● Exercise goal: For the word "links", search the records and show each line in which it occurs.

● Provided material:
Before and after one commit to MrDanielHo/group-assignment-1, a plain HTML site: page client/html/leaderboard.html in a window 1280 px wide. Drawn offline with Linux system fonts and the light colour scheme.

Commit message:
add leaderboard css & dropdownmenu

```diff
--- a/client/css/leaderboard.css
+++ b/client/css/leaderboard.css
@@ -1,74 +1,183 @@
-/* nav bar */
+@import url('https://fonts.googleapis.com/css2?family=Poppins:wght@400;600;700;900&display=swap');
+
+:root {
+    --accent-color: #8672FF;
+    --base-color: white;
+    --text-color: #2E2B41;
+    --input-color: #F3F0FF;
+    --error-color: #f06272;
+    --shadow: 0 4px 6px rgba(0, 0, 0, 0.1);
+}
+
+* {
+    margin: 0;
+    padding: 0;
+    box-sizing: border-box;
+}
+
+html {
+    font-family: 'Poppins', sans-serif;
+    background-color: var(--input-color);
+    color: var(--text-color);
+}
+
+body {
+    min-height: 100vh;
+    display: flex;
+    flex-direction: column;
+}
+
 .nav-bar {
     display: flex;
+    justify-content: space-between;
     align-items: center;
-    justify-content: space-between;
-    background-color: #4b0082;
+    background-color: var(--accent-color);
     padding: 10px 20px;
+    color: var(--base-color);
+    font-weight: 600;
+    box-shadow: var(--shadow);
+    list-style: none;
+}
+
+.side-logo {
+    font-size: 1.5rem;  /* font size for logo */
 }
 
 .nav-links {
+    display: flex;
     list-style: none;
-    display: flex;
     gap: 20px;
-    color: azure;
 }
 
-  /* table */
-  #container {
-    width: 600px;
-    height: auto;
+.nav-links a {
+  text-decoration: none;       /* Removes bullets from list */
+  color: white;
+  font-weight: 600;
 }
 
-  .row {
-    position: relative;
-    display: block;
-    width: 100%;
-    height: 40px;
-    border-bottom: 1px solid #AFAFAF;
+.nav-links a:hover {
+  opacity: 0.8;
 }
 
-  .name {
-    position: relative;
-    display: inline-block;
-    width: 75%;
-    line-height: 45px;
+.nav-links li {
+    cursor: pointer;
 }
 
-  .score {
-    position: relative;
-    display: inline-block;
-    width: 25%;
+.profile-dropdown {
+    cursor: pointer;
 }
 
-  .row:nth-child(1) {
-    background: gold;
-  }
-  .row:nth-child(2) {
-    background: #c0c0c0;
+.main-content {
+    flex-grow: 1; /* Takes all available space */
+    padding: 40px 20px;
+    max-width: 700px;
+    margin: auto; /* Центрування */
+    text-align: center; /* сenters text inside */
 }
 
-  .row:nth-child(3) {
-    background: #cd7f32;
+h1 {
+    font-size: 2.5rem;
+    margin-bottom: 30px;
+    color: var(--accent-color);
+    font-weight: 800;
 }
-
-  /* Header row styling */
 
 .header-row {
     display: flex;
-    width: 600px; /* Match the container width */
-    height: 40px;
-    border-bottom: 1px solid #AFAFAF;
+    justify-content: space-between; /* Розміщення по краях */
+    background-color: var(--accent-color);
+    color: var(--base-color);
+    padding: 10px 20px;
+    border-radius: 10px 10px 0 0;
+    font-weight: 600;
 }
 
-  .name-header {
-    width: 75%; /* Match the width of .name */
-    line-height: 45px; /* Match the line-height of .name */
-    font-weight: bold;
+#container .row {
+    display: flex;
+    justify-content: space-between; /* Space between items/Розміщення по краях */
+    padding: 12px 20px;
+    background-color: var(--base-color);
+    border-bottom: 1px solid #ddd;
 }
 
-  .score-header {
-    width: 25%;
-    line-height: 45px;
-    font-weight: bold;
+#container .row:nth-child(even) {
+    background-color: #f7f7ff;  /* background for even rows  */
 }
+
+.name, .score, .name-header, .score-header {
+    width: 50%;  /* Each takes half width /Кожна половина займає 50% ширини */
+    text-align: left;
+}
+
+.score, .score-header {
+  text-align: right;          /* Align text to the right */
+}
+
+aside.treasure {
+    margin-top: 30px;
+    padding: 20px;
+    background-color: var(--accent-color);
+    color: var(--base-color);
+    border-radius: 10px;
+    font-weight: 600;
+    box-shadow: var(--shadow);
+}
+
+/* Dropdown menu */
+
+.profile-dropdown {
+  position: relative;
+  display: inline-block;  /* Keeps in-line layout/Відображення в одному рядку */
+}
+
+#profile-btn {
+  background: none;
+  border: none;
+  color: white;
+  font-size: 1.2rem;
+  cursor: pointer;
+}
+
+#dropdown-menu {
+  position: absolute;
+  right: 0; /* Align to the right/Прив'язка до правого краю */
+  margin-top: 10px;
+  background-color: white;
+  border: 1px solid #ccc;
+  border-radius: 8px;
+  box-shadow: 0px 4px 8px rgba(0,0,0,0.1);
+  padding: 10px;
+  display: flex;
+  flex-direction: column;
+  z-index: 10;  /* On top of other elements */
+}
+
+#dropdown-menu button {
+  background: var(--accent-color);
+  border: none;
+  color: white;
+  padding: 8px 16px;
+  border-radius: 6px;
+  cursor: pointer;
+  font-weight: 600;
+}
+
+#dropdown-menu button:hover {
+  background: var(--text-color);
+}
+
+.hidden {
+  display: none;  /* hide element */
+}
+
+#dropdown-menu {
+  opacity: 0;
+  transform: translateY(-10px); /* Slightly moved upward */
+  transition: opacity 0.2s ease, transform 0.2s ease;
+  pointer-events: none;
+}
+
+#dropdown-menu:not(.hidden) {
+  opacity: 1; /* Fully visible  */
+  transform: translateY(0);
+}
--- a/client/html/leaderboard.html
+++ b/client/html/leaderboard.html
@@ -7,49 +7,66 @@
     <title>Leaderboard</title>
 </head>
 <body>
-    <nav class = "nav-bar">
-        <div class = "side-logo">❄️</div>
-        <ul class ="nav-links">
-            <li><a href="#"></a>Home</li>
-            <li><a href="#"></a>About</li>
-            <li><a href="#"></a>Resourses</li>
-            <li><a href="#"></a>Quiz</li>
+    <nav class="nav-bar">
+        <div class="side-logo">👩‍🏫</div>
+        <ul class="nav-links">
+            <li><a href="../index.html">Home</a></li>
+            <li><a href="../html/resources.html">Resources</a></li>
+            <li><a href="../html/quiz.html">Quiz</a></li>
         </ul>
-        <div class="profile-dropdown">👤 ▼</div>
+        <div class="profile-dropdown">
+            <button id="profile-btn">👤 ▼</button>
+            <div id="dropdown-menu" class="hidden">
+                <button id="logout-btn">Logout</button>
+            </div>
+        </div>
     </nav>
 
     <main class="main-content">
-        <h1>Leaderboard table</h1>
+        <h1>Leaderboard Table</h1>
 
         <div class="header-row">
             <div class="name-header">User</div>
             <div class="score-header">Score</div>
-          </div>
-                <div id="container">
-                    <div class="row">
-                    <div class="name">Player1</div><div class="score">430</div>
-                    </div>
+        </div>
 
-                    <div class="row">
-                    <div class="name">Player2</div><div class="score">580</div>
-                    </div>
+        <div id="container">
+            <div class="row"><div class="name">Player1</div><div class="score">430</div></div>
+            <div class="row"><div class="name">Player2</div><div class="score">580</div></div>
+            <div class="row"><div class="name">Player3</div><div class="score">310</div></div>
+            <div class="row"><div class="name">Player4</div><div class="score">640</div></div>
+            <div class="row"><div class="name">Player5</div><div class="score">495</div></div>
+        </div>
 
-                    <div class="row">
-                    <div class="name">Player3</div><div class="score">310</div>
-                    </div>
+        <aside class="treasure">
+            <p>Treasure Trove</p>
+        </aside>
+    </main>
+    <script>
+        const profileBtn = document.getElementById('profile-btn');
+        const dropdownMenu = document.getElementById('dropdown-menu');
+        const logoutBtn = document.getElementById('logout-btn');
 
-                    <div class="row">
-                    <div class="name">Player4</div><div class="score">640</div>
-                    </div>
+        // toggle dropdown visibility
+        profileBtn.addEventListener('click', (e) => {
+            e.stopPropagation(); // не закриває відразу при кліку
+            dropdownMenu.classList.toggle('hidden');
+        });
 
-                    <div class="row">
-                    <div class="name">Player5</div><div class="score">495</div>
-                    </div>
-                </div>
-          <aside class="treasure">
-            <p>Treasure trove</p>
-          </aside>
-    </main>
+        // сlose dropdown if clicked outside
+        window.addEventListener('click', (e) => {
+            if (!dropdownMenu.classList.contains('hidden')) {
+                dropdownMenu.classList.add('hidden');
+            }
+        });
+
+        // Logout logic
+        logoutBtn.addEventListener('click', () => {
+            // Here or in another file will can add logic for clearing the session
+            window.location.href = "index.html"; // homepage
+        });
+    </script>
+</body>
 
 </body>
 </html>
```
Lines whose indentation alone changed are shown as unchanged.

● Response to this exercise:
 .nav-links {
+.nav-links a {
+.nav-links a:hover {
+.nav-links li {
-        <ul class ="nav-links">
+        <ul class="nav-links">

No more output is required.